When one is volunteered to write an article, she’s usually given a guideline of expectations. Mine: write about what you learned at Saturday’s April 3rd, SIC meeting.
For starters, what I learned came from a writer’s point of view. Authors, future authors and budding writers please take note; Jeri Westerson is a prime example of how a professional conducts herself in public.
Westerson entered our morning with a smile. She spoke to a dozen people milling about in the dining room, set up a fascinating photogenic
display and at the same time, became one with her audience. Best of all, she
continued to be accessible as we readied for the meeting. I’ve been to
conferences where authors held themselves apart from their readers and talked
only about their books. Jeri Westerson, however, gave us a glimpse into her
personal self, which made me interested in knowing more about her. She spoke in
a style that carried a depth of personality mixed with a sidesplitting wittiness
that enthralled her audience and she led us down the merry lane of historical
research where she exhibited a deadly (sharp) array of weaponry as well as
titillating us with their various uses.

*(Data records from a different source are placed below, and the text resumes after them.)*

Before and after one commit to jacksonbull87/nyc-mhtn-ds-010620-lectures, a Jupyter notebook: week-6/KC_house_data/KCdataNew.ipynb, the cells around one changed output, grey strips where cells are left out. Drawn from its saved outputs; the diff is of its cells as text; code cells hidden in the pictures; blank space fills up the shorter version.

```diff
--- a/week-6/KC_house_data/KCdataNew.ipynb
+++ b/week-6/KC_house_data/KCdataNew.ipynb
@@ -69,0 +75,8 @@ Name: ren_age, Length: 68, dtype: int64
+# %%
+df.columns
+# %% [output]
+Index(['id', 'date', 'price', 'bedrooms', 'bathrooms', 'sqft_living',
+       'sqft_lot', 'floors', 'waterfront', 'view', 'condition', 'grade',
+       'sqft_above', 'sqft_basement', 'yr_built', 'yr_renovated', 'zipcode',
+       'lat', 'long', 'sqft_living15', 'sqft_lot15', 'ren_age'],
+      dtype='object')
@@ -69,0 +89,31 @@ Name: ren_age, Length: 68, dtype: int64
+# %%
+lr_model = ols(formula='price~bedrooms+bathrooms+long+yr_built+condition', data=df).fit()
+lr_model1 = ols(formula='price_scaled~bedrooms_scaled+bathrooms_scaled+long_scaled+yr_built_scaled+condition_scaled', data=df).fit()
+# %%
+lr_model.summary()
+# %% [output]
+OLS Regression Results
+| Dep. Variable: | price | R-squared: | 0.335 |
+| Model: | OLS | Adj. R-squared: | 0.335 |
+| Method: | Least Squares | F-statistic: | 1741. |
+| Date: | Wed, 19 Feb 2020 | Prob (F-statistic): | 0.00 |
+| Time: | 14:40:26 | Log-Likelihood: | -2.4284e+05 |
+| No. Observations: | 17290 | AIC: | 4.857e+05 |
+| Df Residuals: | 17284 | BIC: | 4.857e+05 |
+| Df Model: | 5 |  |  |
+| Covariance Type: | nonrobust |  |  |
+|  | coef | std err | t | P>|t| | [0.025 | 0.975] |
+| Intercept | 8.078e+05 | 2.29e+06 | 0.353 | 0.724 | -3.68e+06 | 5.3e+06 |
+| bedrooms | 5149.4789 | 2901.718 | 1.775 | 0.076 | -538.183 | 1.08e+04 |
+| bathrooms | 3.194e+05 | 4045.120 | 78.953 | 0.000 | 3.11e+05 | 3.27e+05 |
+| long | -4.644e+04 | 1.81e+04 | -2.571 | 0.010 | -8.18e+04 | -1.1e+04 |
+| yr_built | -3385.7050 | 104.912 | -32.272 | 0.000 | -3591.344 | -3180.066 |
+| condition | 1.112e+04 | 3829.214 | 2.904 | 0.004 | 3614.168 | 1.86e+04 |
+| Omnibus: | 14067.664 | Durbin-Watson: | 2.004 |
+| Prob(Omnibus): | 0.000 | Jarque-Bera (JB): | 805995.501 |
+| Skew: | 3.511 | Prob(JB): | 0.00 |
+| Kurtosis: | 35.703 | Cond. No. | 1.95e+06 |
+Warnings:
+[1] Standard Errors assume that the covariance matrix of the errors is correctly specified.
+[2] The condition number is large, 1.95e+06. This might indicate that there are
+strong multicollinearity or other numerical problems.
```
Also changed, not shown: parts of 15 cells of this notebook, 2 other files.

Westerson’s new Medieval Series starring Crispin Guest, whom she raptly describes as a handsomely dark and brooding ex-knight turned noir
sleuth in 1340’s England, sent tingles up my spine. Who wouldn’t crawl into bed
with the delectable Guest, sip hot chocolate and turn the page? When asked who
should play Guest, Westerson replied, Hugh Jackman. Maybe, but may I suggest
Eric Etebari who plays the seductive swordsman, Ian Nottingham in Witchblade. Hollywood
directors, regrettably, would cast Tom Cruise in the role. But those of us who
have read Veil of Lies, Serpent in the Thorns or The Demon’s Parchment, understand that no movie star can surpass our imagination,
the biggest turn on of all.